> [What the task requires]: Copy each line of the following data that contains "level".

> [Saved data entries]:

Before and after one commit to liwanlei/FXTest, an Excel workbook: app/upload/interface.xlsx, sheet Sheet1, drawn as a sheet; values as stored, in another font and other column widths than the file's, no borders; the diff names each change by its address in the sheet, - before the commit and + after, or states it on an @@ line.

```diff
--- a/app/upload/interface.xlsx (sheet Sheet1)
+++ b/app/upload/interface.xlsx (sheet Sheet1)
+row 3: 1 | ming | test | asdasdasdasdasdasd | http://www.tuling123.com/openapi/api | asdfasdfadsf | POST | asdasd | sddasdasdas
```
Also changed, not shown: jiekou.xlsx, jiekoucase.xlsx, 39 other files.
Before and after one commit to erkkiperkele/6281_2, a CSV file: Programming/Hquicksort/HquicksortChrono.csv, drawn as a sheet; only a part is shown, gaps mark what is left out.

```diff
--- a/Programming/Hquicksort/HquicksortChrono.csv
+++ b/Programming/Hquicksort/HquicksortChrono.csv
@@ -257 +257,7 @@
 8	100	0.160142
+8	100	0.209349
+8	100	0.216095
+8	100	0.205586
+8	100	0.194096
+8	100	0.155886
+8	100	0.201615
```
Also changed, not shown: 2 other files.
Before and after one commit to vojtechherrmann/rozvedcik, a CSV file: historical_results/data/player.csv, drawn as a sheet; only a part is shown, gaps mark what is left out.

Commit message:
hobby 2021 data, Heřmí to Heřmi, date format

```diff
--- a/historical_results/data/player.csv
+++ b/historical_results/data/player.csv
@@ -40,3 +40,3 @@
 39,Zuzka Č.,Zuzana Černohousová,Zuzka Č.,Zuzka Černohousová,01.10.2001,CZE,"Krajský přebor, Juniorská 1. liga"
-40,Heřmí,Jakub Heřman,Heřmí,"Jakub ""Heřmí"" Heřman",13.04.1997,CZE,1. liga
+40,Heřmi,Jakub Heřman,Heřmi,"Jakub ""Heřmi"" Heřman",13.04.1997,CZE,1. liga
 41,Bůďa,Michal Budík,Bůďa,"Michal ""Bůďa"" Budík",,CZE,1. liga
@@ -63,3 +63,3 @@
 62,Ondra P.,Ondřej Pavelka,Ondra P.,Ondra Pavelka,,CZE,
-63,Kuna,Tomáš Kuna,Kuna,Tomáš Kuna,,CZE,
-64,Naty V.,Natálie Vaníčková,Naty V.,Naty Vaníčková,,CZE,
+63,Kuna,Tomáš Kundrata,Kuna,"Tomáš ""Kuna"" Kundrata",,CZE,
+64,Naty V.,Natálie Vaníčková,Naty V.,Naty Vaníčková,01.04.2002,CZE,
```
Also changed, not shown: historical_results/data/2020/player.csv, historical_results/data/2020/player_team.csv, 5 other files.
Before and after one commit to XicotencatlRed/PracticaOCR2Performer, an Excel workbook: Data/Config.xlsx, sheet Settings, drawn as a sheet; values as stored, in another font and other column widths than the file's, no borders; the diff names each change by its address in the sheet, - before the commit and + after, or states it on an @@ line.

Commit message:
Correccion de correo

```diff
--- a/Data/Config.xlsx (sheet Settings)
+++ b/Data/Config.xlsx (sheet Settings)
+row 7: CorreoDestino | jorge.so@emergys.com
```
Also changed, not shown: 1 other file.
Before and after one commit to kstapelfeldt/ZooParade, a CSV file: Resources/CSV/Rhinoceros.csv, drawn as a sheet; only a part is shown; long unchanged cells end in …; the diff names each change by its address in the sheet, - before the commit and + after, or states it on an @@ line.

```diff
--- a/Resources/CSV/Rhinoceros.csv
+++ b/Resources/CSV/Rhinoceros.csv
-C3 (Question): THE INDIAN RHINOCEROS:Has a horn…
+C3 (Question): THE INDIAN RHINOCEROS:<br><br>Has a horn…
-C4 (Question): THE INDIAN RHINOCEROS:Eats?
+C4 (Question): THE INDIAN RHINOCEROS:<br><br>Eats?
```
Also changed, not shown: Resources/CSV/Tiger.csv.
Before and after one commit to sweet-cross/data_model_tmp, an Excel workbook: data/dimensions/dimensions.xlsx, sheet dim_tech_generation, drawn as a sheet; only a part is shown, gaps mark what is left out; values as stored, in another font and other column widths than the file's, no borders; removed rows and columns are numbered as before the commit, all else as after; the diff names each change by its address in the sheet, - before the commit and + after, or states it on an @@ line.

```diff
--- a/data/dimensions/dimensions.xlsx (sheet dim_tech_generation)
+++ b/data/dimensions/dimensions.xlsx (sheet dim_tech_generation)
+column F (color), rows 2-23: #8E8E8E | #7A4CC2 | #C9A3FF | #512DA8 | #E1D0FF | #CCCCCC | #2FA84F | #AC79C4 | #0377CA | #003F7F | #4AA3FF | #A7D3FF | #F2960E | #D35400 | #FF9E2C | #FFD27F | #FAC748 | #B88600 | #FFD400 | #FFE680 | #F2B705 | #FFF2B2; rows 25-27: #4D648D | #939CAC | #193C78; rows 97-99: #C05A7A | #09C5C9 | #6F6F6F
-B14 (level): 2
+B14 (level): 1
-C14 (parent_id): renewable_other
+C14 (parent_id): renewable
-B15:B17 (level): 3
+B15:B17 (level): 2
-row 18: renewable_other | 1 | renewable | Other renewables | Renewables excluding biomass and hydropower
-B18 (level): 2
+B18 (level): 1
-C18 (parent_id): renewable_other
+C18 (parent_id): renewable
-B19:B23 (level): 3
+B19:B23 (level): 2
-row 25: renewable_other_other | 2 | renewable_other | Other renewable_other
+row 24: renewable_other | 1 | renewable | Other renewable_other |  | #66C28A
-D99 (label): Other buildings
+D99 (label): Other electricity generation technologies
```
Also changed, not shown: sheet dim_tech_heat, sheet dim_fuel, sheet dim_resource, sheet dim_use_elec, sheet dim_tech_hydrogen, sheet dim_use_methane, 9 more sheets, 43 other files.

> [Answer to this task]:
-B14 (level): 2
+B14 (level): 1
-B15:B17 (level): 3
+B15:B17 (level): 2
-B18 (level): 2
+B18 (level): 1
-B19:B23 (level): 3
+B19:B23 (level): 2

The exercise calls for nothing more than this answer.